The British do get so excited about their fox-hunting. Some like to dress up in jaunty little outfits called "hunting pink" (although they are actually scarlet-coloured) and charge around the countryside in an activity they describe as "riding to hounds". Their objective is to capture and violate - with extreme prejudice - the animal rights of the local fox population.
Other British people, on the other hand, choose to view fox hunting as a disgusting, inhumane and thoroughly despicable activity that should be - and has been - banned by the English and Scottish parliaments.
Fox hunting is primarily an activity led by the rich, landed gentry. Commoners are allowed to participate but when the law banning fox hunting was brought before the parliament in Westminster, the overwhelming vote in favour of the law in the House of Commons was overturned by the House of Lords. The house of seldom sober second thought obviously viewed the law as a violation of their animal rights.

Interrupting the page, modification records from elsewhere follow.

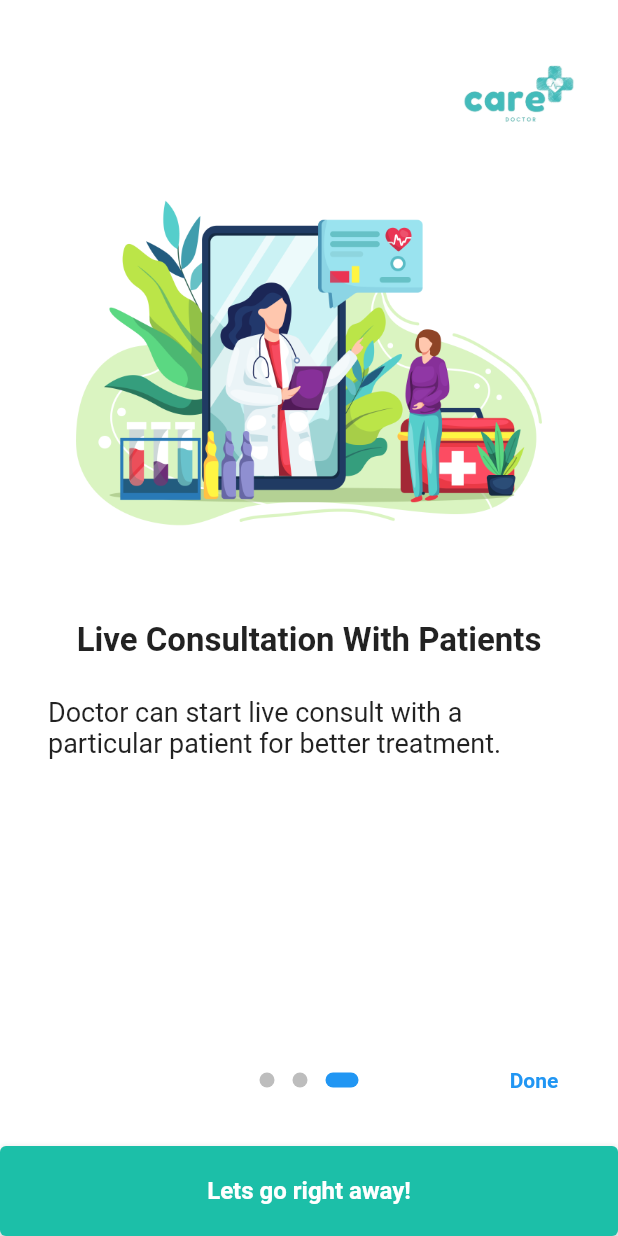
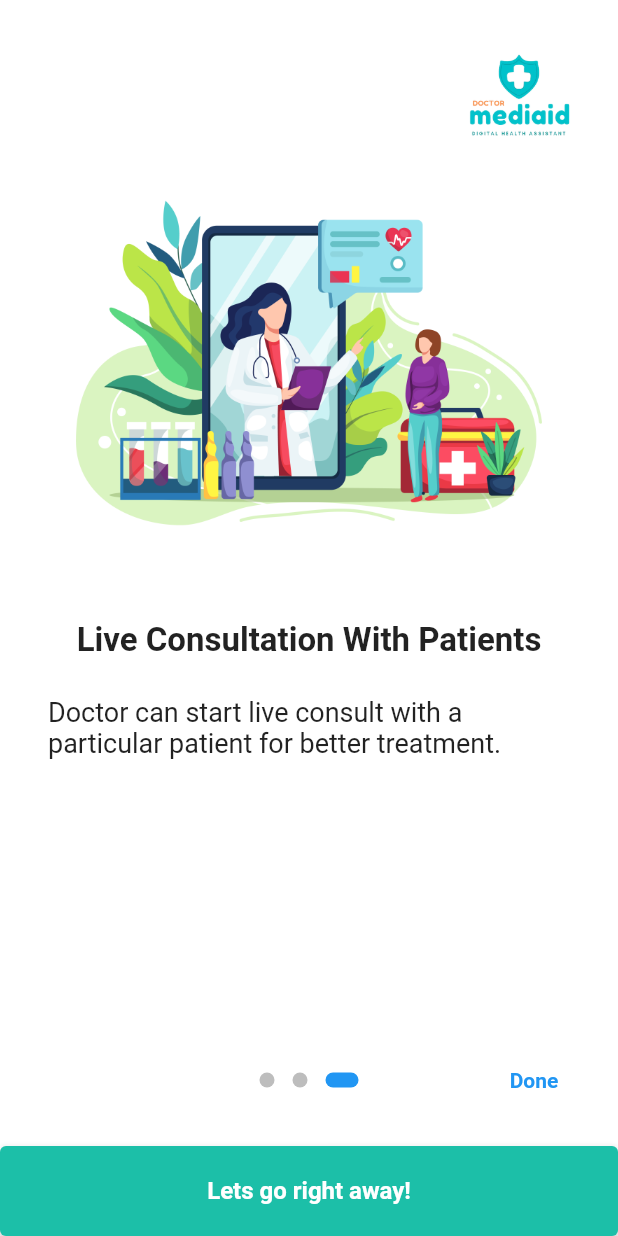
Before and after one commit to Mehedihasan177/doctor_Mediaid, a Flutter app: the screen it shows after launch, after a tap on "Skip", on a phone screen of 412 x 824 dp. Run offline on Flutter 3.47's test engine with Material 2 defaults, Android fonts, the light colour scheme and no system bars; drawn by our look-alikes of introduction_screen; our stand-ins replace auto_size_text, bottom_navy_bar, cloud_firestore, country_code_picker, dio, double_back_to_close_app and 11 more; missing offline and left inert: agora_rtc_engine, audioplayer, flutter_custom_tabs; accounts and stored records are empty; network calls fail.

Commit message:
logo and splash screen change

```diff
--- a/lib/view/screen/splash_screen/splash_Screen.dart
+++ b/lib/view/screen/splash_screen/splash_Screen.dart
@@ -30,6 +30,7 @@ class _SplashScreenState extends State<SplashScreen> {
   Widget build(BuildContext context) {
     final size = MediaQuery.of(context).size;
     return Scaffold(
+      backgroundColor: Colors.white,
       body: new Stack(
         children: <Widget>[
           // new Center(
@@ -37,7 +38,7 @@ class _SplashScreenState extends State<SplashScreen> {
           // ),
           Center(
             child: Container(
-              child: Image(image: AssetImage("images/care_plus_doctor_logo.png"),
+              child: Image(image: AssetImage("images/doctor_gif.gif"),
                 fit: BoxFit.cover,
               ),
             ),
--- a/pubspec.yaml
+++ b/pubspec.yaml
@@ -88,6 +88,7 @@ flutter:
     - images/
     - images/care_plus_doctor_logo.png
     - images/Appointment.jpg
+    - images/doctor_gif.gif
     - images/schedule.webp
     - images/video_call.png
     - images/girl_doctor.jpg
```
Also changed, not shown: assets/care_plus_doctor_logo.png, images/care_plus_doctor_logo.png, images/doctor_gif.gif (added), 5 other files.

Nonetheless, the Commons had its way and the law passed into statute in 2005. Since then the pro- and anti- hunting lobbies have been at loggerheads over alleged violations of the law by the jolly chaps in jaunty red coats.
Strongly held beliefs on each side of the issue have led to confrontations between the protagonists. These petits contretemps have escalated to the point where the foxes are in less danger than the people chasing them and the people chasing the chasers.
Recently, an anti-fox hunting activist was following a hunt in an ultra-light gyrocopter. As he landed to refuel he was approached by a belligerent fox hunting supporter. In the ensuing fray the fox hunter's head was detached by the gyrocopter's rotors. What rotten bad luck.